The task. The string "shown" appears in some lines of the entries that follow; copy each such line.

Task inputs.
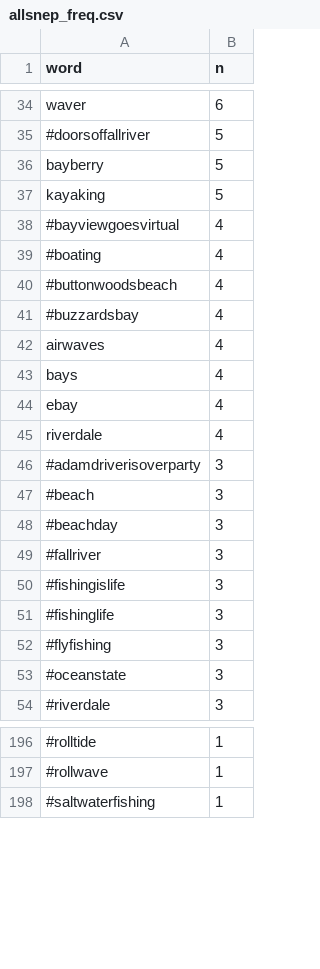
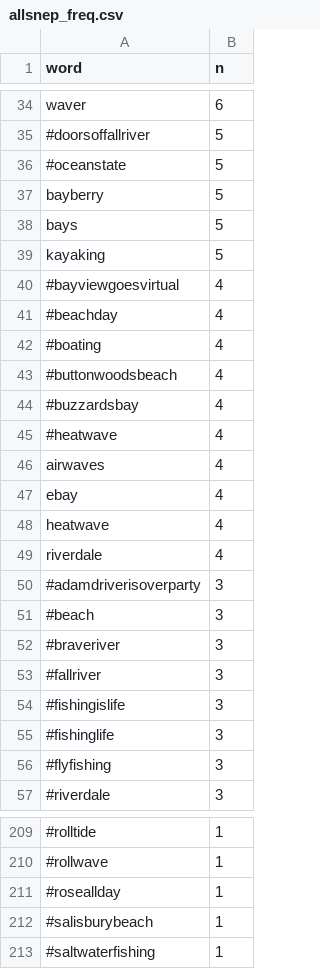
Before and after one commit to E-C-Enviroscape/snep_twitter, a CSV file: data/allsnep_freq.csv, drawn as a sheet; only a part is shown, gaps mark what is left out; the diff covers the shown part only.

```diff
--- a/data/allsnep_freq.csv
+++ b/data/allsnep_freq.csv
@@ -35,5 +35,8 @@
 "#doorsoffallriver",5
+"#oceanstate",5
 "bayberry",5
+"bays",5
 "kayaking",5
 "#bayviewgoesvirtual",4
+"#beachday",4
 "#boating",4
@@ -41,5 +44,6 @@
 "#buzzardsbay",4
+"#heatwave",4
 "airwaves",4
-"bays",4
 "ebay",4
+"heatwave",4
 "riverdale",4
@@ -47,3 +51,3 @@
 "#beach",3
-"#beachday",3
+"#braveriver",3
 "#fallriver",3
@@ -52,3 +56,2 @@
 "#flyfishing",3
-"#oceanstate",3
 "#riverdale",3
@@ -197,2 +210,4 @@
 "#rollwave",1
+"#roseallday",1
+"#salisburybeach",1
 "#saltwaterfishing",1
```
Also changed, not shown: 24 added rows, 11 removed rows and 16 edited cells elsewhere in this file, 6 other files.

Reply.
Before and after one commit to E-C-Enviroscape/snep_twitter, a CSV file: data/allsnep_freq.csv, drawn as a sheet; only a part is shown, gaps mark what is left out; the diff covers the shown part only.
Also changed, not shown: 24 added rows, 11 removed rows and 16 edited cells elsewhere in this file, 6 other files.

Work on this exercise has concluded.